I never saw the dog wank either
just hump things like they do

maybe paws get in the way


At Night

at night the sounds of her body
keep me awake
it is like a factory on night shift
things being moved round
ready for the day
stomach rumbling
gas
grunting
groaning
moaning
and then

the talking starts
the names
I listen for mine
but never hear it

that doesn’t mean much
I tell myself
it doesn’t mean much
it means nothing

but still the mumbled litany
of unsaintly names
the history of her life and lays
wanks my anger
till I move close
and wake her for sex

later she sleeps again
and is silent
her dreams fucked
to death


Walk

I like to walk
along the ragged arse streets
between the tumble down walls
along the rubble rubbish strewn streets
on dog splattered pavements
walk, just that,
without a destination
Walk in an endless topography
on labyrinthine paths
digging into shops and houses,
other peoples lives
with my eyes Sucking in their life
like a baby on a teat
Bend-backed laboured lives
anonymous lives,
I stalk stories and poems
but always end up

writing about

myself.


Lisa-Helene Donovan
lhdonovan@earthlink.net

Bio (auto)

Seven years ago I left my five siblings and happily married parents in Oak Forest, Illinois, for the adventures of life in the tv/film industry of Los Angeles and have never been disappointed

The following work is Copyright © 2000, and owned by Lisa-Helene Donovan and may not be distributed or reprinted in any form whatsover without written permission from the author.


Asteroidea

A starfish
dreamt of being caught
caressed and fondled
watched while doing
private things
like feeding

A man
went hunting
for a prize
under the wild sea
diving deep
into cloudy water

But the ocean
hid its treasures
fought the diver
stole his knife
and froze his resolution

So the lovely jewel
clung to its lonely reef
one more eternity


After Weeks of Waiting Anxiously

July 27, 1971

A July Fourth baby,
everyone said,
how wonderful Except that it wasn’t
Three weeks later
in a sweltering
sweating month of
swollen feet and

sullen afternoons waiting
parked and bulbuous
like the VW bug sitting
in the driveway,

begging to be driven
from boredom
through red lights
foot leaded by adrenaline

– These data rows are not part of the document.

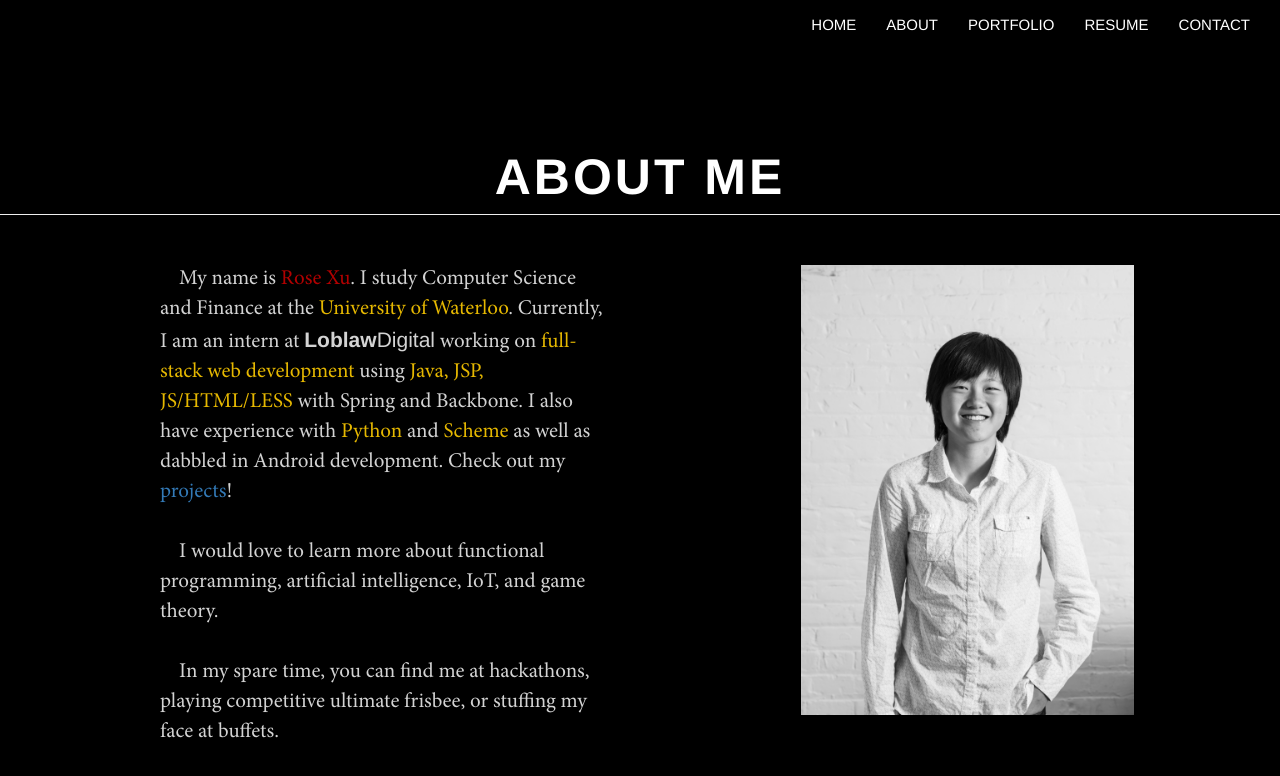
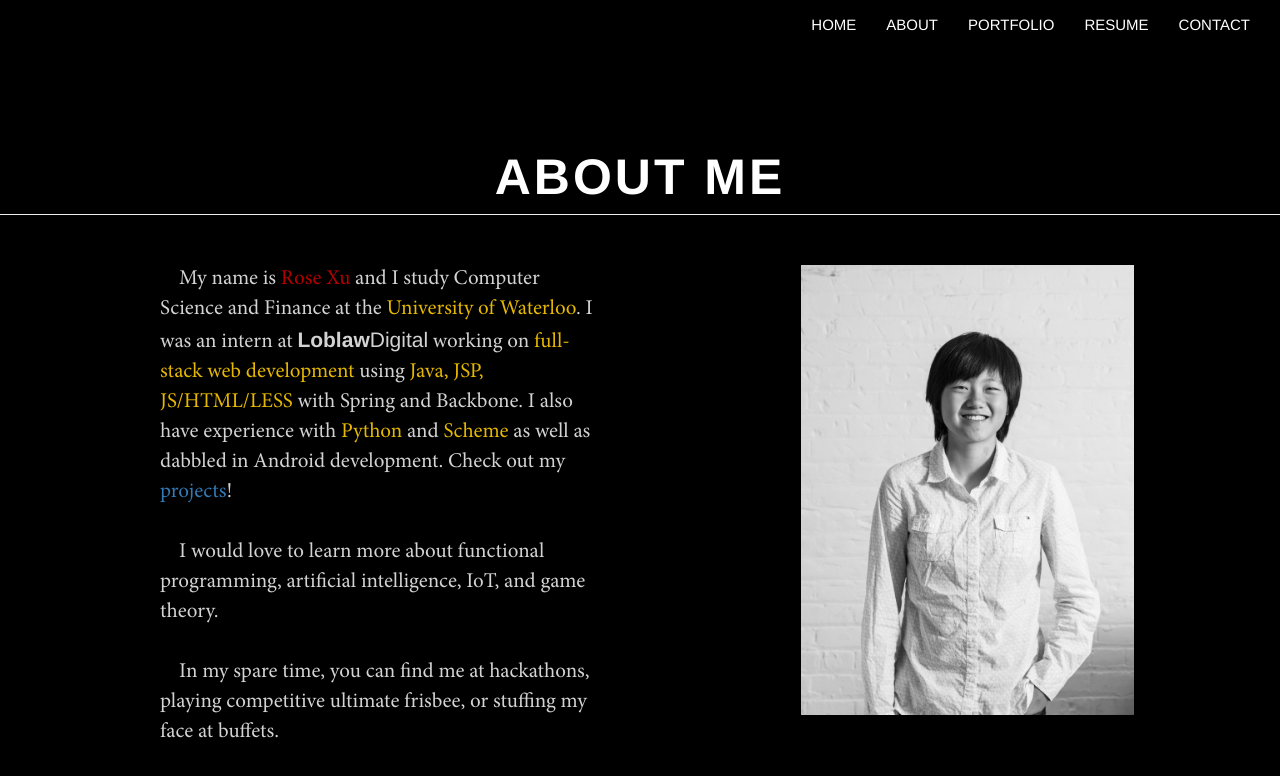
Before and after one commit to rosexu/rosexu.github.io, a website: page about.html in a window 1280 px wide. Drawn offline with Linux system fonts and the light colour scheme.

Commit message:
update about me

```diff
--- a/about.html
+++ b/about.html
@@ -50,7 +50,7 @@
 		</div>
   		<div class="col-sm-6 col-sm-pull-6 wrapper-text">
 		<p class="bio">
-			&nbsp;&nbsp;&nbsp;&nbsp;My name is <span class="red">Rose Xu</span>. I study Computer Science and Finance at the <span class="yellow">University of Waterloo</span>. Currently, I am an intern at <span class="loblaw-digital"><b>Loblaw</b>Digital</span> working on <span class="yellow">full-stack web development</span> using <span class="yellow">Java, JSP, JS/HTML/LESS</span> with Spring and Backbone. I also have experience with <span class="yellow">Python</span> and <span class="yellow">Scheme</span> as well as dabbled in Android development. Check out my <a href="portfolio.html">projects</a>! <br/><br/>
+			&nbsp;&nbsp;&nbsp;&nbsp;My name is <span class="red">Rose Xu</span> and I study Computer Science and Finance at the <span class="yellow">University of Waterloo</span>. I was an intern at <span class="loblaw-digital"><b>Loblaw</b>Digital</span> working on <span class="yellow">full-stack web development</span> using <span class="yellow">Java, JSP, JS/HTML/LESS</span> with Spring and Backbone. I also have experience with <span class="yellow">Python</span> and <span class="yellow">Scheme</span> as well as dabbled in Android development. Check out my <a href="portfolio.html">projects</a>! <br/><br/>
 			&nbsp;&nbsp;&nbsp;&nbsp;I would love to learn more about functional programming, artificial intelligence, IoT, and game theory.
 			<br/> <br/>
 			&nbsp;&nbsp;&nbsp;&nbsp;In my spare time, you can find me at hackathons, playing competitive ultimate frisbee, or stuffing my face at buffets.
```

racing through chaotic
streets silenced by
the automatic glass door Watching the lights

flipping by as the hard
gurney sails through
long white corridors
to swinging doors

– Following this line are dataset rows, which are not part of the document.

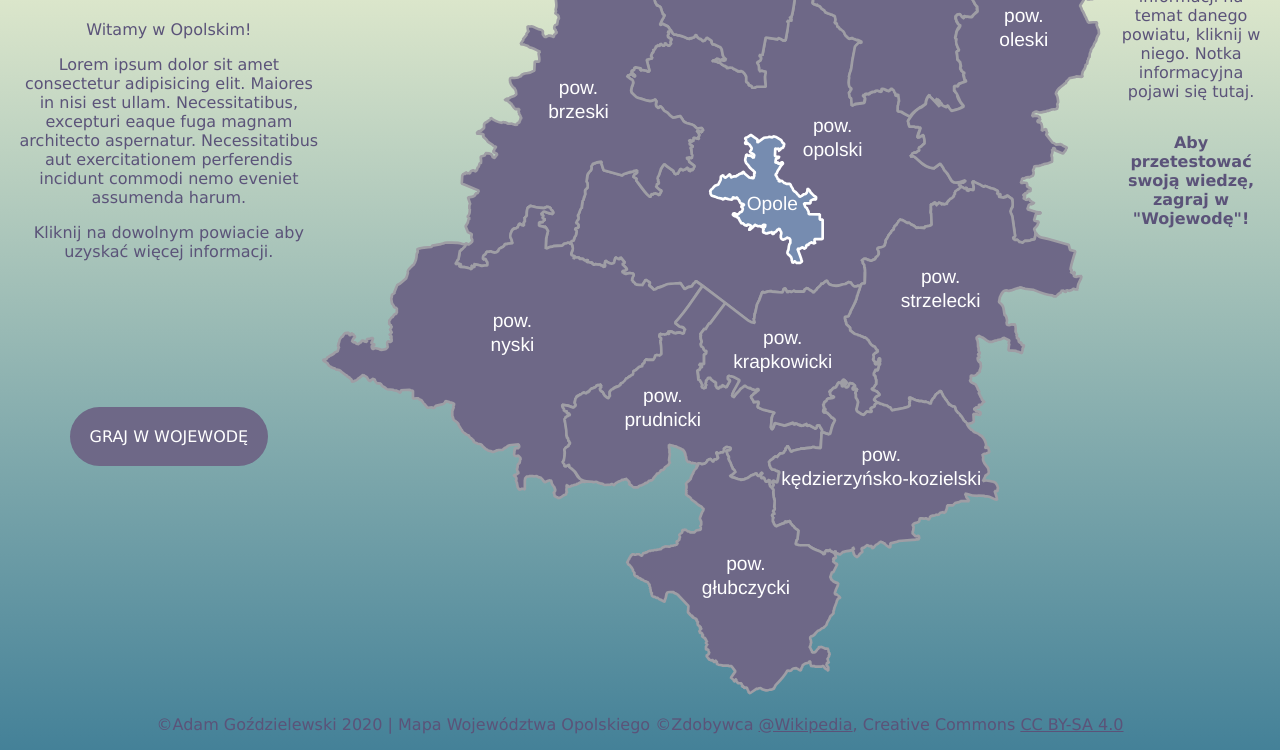
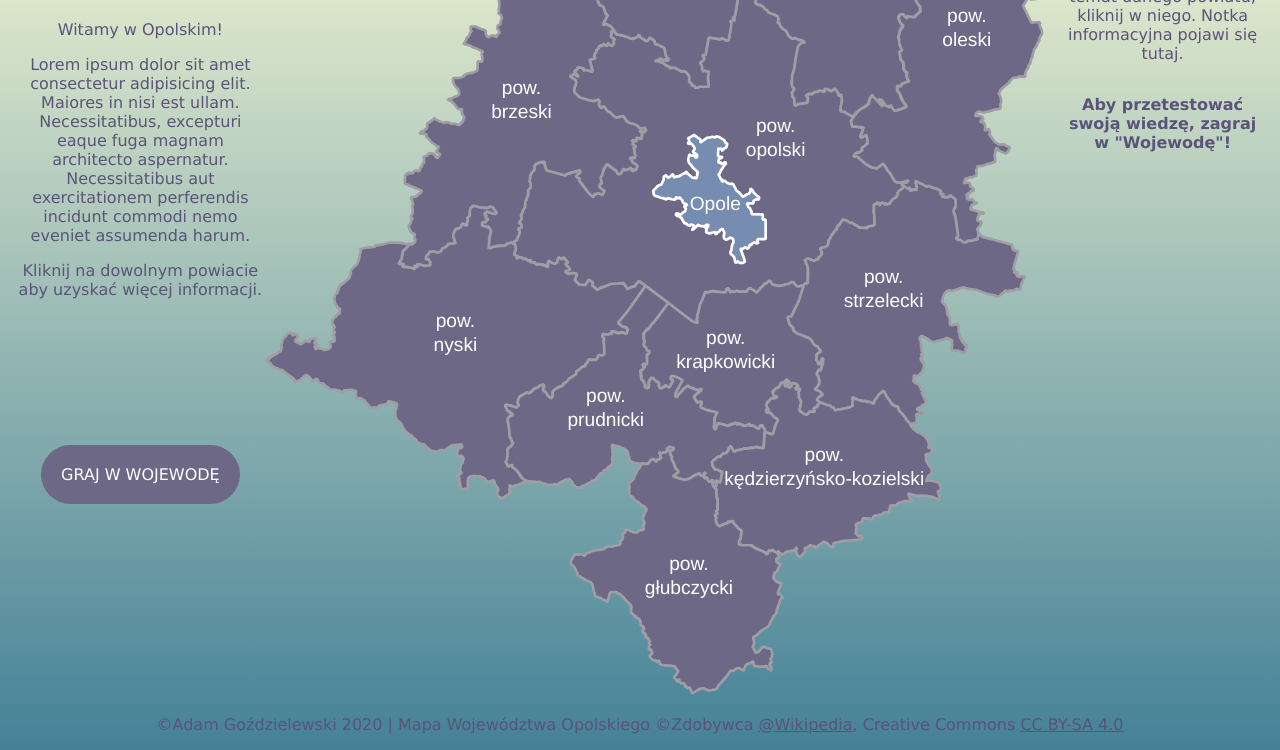
Before and after one commit to Sankti/sankti.github.io, a plain HTML site: page opole/index.html in a window 1280 px wide. Shown: the part 179-929 px from the top of the page. Drawn offline with Linux system fonts and the light colour scheme.

Commit message:
Update style.css

```diff
--- a/opole/style.css
+++ b/opole/style.css
@@ -43,7 +43,7 @@ svg {
 }
 
 .sidebar {
-    max-width: 25vw;
+    width: 25vw;
     display: flex;
     align-items: center;
     justify-content: space-around;
```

where They kiss and
He goes to watch
the five o’clock news
while waiting She lies

staring at the ceiling
counting tiles between
contractions and hoping
not to get to a hundred,

not to be sent home
empty-handed again Forty-six, forty seven
Hello, doctor,

it might be time I think I’m ready
After waiting so long
no time to think

He is watching but not
seeing Nixon present
Maimie with Ike’s dollar
and the bald head

is like a baby’s
and this one will be
OK, has to be OK
it’s taken long enough

That doctor finally
comes and takes her to
delivery and She only has
to push a few times

before I cry
because it was much
quieter inside Her;
already I miss

the cord which
bypassed my broken
stomach valve and
linked me to Her

heart which beats
finally in relief
against mine
blinking in wonder.